or Laptop: How to Decide?
by Reid Goldsborough
May 15, 2004
One remarkable reality of the personal computer revolution
is that the computers and the components in them continually
get faster, smaller, and cheaper. One dilemma this has
led to, for many buyers, is deciding just what type of
computer to buy when it's time to replace your current
The major decision is between a traditional "desktop"
computer, which sits atop a desk in your office or home,
and a "laptop" computer, also called a "notebook"
computer, which can perch on your lap and is not much
bigger than a notebook you might tote around with you
on the way to a meeting or class. The term "laptop"
used to refer to a larger portable computer and "notebook"
to a smaller one, but this distinction has largely disappeared.
To complicate matters even further (whoever said computers
were easy?), you can choose among different types of both
desktop and laptop computers.
With desktop units, big tower PCs are more expandable
than mid-tower systems, and this can be helpful for advanced
users. Compact systems and all-in-one units are less-expandable
still. The latter units integrate the monitor and case
and are very easy to set up.
With laptops, "desktop replacements" pack virtually
all of the computing power of a desktop system but can
still be conveniently transported from one location to
another. Ultraportables are for "road warriors"

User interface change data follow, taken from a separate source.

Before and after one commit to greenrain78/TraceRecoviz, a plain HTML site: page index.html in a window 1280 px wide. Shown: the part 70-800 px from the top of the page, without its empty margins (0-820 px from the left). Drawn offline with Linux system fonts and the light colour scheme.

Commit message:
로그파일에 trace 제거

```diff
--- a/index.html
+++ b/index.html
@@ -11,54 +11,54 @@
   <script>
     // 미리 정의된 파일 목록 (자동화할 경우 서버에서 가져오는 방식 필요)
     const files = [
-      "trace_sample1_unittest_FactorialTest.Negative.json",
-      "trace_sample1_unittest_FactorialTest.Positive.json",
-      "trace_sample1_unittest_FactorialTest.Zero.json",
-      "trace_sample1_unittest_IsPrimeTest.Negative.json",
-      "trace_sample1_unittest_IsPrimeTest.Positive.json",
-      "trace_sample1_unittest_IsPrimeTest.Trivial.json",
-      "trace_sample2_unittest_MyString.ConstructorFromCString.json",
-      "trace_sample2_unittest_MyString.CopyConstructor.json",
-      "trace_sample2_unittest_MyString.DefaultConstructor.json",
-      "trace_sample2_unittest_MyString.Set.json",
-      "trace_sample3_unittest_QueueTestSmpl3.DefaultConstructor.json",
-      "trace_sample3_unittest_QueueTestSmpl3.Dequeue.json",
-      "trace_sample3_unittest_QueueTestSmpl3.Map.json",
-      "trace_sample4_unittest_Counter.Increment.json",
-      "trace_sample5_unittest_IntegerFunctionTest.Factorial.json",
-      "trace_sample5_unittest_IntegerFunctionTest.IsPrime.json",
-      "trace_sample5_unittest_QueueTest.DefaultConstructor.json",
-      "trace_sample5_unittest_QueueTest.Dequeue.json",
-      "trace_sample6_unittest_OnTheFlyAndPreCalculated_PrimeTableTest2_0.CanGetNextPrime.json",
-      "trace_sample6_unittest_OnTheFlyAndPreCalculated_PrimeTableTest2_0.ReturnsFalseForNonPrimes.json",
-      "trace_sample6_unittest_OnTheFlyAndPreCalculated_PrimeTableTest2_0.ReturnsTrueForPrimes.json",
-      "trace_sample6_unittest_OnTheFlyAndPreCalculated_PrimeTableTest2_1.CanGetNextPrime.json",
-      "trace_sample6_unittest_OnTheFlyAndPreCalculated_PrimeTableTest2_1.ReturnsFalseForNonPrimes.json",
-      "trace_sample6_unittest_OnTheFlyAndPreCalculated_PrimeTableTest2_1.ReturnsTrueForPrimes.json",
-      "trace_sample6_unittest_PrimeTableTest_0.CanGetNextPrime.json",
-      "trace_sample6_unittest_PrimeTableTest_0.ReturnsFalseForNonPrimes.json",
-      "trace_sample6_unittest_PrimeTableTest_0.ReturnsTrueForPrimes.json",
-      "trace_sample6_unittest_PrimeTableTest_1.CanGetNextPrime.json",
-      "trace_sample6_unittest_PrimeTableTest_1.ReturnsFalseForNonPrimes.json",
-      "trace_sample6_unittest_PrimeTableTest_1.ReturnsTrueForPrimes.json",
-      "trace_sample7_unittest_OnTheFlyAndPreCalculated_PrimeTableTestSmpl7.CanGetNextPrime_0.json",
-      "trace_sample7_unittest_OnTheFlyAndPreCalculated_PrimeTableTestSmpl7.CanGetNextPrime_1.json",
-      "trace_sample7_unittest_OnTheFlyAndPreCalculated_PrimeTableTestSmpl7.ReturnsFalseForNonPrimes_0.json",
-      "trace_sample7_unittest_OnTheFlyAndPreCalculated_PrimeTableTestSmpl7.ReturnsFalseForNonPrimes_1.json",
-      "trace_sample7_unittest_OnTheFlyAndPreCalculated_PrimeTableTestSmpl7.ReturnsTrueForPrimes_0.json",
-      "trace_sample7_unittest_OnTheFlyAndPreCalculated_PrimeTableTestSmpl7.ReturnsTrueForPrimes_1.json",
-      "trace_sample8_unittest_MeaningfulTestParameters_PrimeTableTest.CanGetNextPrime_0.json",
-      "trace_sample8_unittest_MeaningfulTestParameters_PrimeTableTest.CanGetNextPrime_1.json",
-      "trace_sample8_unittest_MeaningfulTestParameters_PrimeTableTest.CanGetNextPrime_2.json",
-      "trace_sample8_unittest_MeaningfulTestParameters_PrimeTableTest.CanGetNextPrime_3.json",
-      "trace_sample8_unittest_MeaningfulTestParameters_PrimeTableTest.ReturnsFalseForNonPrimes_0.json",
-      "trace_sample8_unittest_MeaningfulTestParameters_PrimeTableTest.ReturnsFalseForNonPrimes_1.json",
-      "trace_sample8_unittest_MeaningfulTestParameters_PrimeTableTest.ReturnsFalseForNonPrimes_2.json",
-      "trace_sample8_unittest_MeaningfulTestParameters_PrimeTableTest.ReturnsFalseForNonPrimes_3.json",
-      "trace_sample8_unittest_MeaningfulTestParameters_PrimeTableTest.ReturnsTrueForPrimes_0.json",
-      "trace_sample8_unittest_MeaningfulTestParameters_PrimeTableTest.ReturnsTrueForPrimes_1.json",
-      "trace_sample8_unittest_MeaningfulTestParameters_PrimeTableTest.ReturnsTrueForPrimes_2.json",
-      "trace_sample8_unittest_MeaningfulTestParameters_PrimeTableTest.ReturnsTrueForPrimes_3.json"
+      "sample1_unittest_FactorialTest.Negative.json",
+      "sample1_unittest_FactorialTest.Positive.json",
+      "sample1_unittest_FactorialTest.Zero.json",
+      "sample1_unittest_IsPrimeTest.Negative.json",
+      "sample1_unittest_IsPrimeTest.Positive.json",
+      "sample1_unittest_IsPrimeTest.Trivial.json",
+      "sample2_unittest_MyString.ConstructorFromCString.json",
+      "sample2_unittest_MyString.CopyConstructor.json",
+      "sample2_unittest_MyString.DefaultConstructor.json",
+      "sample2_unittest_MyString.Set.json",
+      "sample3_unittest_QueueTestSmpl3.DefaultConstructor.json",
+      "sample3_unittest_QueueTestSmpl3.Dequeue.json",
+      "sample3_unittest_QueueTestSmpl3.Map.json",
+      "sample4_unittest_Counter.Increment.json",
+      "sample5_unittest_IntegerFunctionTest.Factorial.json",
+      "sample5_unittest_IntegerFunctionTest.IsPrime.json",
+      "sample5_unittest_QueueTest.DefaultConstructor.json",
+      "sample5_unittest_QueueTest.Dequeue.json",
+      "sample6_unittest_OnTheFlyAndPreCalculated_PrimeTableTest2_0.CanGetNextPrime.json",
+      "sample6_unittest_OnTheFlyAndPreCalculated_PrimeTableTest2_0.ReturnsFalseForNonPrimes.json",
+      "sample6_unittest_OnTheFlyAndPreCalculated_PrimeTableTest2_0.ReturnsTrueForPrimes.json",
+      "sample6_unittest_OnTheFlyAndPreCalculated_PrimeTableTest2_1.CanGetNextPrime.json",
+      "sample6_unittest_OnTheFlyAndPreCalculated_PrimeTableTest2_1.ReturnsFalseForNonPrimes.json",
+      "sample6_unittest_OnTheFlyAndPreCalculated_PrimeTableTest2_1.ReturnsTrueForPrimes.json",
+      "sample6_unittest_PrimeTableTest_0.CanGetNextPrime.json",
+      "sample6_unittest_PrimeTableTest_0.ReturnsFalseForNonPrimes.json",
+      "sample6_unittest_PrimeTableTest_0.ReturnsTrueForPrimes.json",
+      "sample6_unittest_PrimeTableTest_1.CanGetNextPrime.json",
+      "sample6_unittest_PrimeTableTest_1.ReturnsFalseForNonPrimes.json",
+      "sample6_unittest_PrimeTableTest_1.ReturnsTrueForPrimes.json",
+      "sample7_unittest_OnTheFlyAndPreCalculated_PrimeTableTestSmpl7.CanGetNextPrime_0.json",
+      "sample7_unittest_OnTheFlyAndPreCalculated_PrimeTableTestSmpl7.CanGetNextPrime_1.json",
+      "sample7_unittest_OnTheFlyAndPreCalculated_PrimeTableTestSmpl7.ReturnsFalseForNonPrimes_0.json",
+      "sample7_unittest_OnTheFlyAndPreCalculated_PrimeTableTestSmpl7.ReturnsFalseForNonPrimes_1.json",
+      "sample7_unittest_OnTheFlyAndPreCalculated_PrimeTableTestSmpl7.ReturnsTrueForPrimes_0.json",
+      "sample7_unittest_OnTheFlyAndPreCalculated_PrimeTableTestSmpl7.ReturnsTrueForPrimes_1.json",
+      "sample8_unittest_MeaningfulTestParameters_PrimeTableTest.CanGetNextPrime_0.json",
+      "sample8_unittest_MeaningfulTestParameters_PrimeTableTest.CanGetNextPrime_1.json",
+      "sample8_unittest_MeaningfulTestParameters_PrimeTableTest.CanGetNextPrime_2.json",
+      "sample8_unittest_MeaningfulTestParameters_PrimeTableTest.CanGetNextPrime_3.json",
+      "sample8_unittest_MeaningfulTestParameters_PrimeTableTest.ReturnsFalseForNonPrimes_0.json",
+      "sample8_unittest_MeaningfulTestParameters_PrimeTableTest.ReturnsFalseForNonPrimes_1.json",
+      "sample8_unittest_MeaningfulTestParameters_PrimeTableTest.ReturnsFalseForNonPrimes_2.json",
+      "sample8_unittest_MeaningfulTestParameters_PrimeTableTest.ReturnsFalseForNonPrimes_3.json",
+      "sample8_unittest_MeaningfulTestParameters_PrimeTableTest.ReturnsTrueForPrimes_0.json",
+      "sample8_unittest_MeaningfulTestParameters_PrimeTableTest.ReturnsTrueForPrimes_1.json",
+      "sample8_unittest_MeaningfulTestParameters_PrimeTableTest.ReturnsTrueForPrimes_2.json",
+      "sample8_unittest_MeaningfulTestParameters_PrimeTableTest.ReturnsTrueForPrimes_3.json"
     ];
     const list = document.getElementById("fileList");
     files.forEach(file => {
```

who travel frequently with their machines and can benefit
from having to lug around the lightest burden possible.
Value notebooks offer a middle ground between the two
at lower prices.
One sea change in the world of computers is the increasing
feasibility, even desirability, of using any kind of laptop
as your sole computing device, whether in the office or
home or away from it. Unlike in the past, today's laptops
provide all the processing power, memory, and hard disk
storage space that most users need at a price premium
that's the smallest it has ever been. And the market has
Last year, the market research firm NPD Group made headlines
in the computer press by announcing that sales of laptop
computers in terms of revenue in the retail market had
surpassed those of desktop systems for the first time.
The picture is similar, if not as revolutionary, regarding
the total number of units sold. I asked Alan Promisel,
an analyst with market research firm IDC, to do some number
crunching, and he reported that unit sales of laptop PCs
in the U.S. as a percentage of the total market have been
increasing: 16.7 percent in 1999, 19.1 percent in 2000,
21.4 percent in 2001, 23.7 percent in 2002, and 27.2 percent
Clearly, the trend is up.
Still, despite portability and size benefits, laptops
don't make sense for everyone, said Leigh Weber, incoming
president of the Independent Computer Consultants Association
and a computer consultant in Maple Glen, Pennsylvania.
Though the price difference is smaller than it has ever
been, it could still cost you several hundred dollars
for the increased portability and space savings. And though
the functionality difference is less than it has ever
been, if you're doing high-end gaming or high-end graphics
(such as video editing and computer-aided design), you'll
benefit from the added capabilities of a desktop unit.
Laptops are also less ergonomic. Some people find themselves
slumping over their laptops, which can cause neck and
back strain. Some laptops have reduced-size keyboards,
which can crimp your hands. If you do a lot of number
crunching, most laptop keyboards don't have a separate
number pads, which you may find less convenient. Some
people don't like the pointing device built into laptop
keyboards, which takes some time getting used to and isn't
as precise if you do a lot of graphics or drawing.
There are work-arounds for these shortcomings, however.
You can add a numeric keypad and external mouse to a laptop,
though this makes it less convenient to take it to the
next location. You can use a "port replicator,"
plugging your laptop into it to have access to a larger
monitor, keyboard, and mouse.
One wildcard to the above picture is the all-in-one PC,
which uses little space, like laptops. Apple Computer,
with its colorful iMac, created this trend, and Gateway,
Sony, Hewlett-Packard, and others are following suit.
Sales of these "designer" units, which can be
as appropriate for the living room as the home office,
are projected to increase from 1.2 million in 2003 to
32.1 million in 2008, according to market-research firm
Reid Goldsborough is a syndicated columnist and author
of the book Straight Talk About the Information Superhighway.
He can be reached at firstname.lastname@example.org